**Assigned task:** The output should contain the listing word for word and no pictures.

**Input data:**
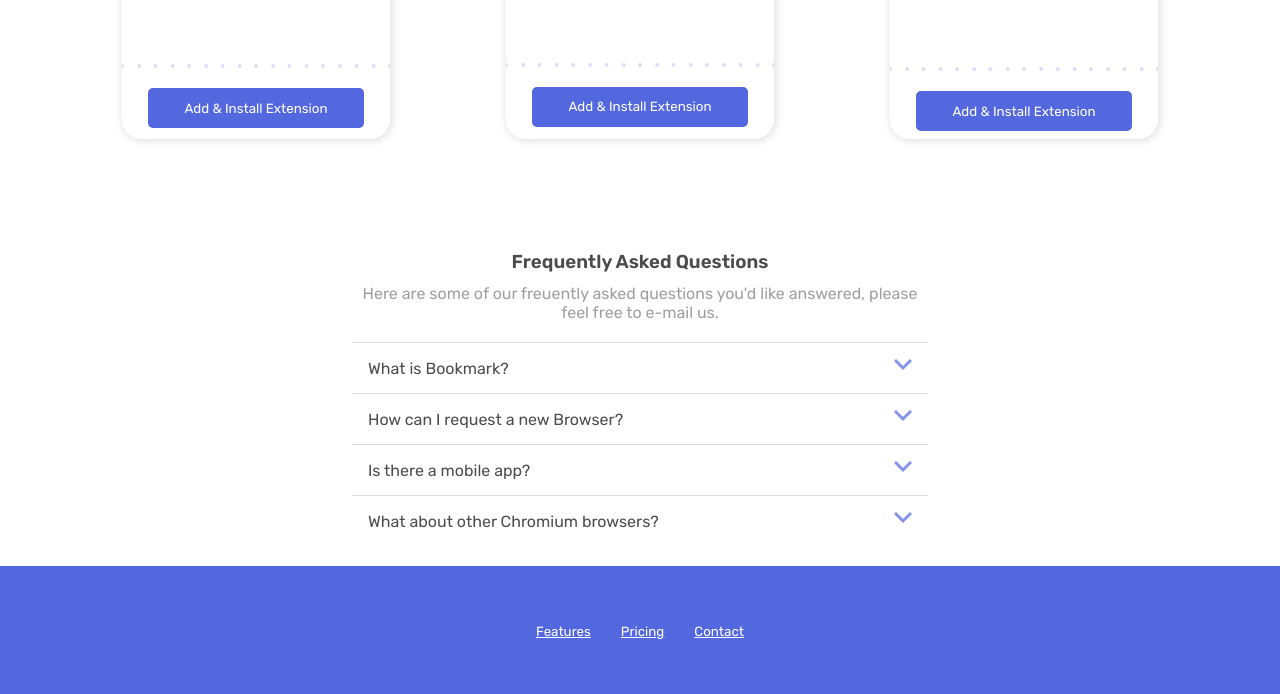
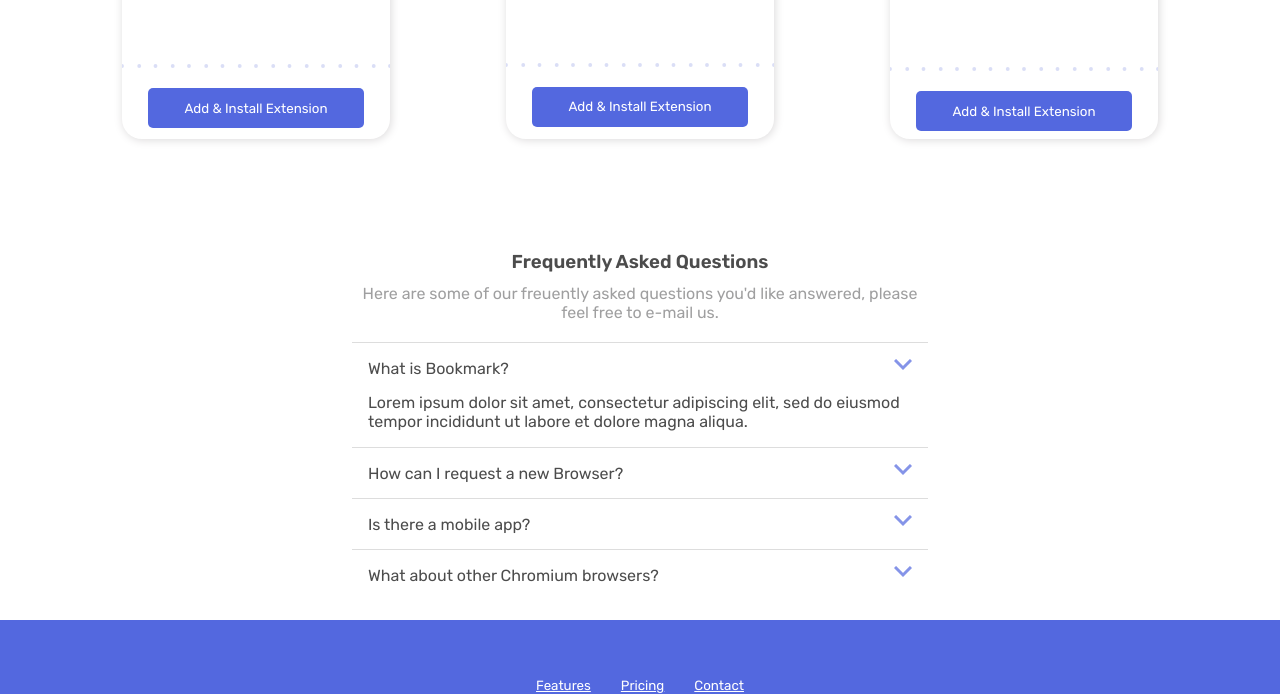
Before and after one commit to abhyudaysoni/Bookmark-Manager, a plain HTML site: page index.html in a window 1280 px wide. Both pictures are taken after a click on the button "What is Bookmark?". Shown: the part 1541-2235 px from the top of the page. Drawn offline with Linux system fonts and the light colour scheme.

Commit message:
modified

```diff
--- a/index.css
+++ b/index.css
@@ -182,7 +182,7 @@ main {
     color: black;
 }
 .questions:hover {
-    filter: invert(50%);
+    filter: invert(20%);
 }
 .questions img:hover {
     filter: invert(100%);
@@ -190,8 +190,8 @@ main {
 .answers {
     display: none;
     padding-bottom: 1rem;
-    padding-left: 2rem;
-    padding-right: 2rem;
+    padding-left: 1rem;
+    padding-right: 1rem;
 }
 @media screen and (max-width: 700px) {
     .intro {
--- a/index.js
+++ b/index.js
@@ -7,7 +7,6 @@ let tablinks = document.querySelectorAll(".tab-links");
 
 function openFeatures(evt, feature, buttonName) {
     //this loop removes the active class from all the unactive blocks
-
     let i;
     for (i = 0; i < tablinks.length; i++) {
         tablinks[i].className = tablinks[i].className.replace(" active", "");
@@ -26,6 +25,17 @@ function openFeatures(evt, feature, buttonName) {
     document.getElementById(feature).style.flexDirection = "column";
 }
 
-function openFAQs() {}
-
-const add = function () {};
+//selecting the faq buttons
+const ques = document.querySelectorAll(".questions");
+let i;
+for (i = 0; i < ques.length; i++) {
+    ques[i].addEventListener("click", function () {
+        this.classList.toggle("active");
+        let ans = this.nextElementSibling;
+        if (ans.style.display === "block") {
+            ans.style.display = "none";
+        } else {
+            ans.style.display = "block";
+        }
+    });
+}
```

**Written reply:**
Before and after one commit to abhyudaysoni/Bookmark-Manager, a plain HTML site: page index.html in a window 1280 px wide. Both pictures are taken after a click on the button "What is Bookmark?". Shown: the part 1541-2235 px from the top of the page. Drawn offline with Linux system fonts and the light colour scheme.

Commit message:
modified

```diff
--- a/index.css
+++ b/index.css
@@ -182,7 +182,7 @@ main {
     color: black;
 }
 .questions:hover {
-    filter: invert(50%);
+    filter: invert(20%);
 }
 .questions img:hover {
     filter: invert(100%);
@@ -190,8 +190,8 @@ main {
 .answers {
     display: none;
     padding-bottom: 1rem;
-    padding-left: 2rem;
-    padding-right: 2rem;
+    padding-left: 1rem;
+    padding-right: 1rem;
 }
 @media screen and (max-width: 700px) {
     .intro {
--- a/index.js
+++ b/index.js
@@ -7,7 +7,6 @@ let tablinks = document.querySelectorAll(".tab-links");
 
 function openFeatures(evt, feature, buttonName) {
     //this loop removes the active class from all the unactive blocks
-
     let i;
     for (i = 0; i < tablinks.length; i++) {
         tablinks[i].className = tablinks[i].className.replace(" active", "");
@@ -26,6 +25,17 @@ function openFeatures(evt, feature, buttonName) {
     document.getElementById(feature).style.flexDirection = "column";
 }
 
-function openFAQs() {}
-
-const add = function () {};
+//selecting the faq buttons
+const ques = document.querySelectorAll(".questions");
+let i;
+for (i = 0; i < ques.length; i++) {
+    ques[i].addEventListener("click", function () {
+        this.classList.toggle("active");
+        let ans = this.nextElementSibling;
+        if (ans.style.display === "block") {
+            ans.style.display = "none";
+        } else {
+            ans.style.display = "block";
+        }
+    });
+}
```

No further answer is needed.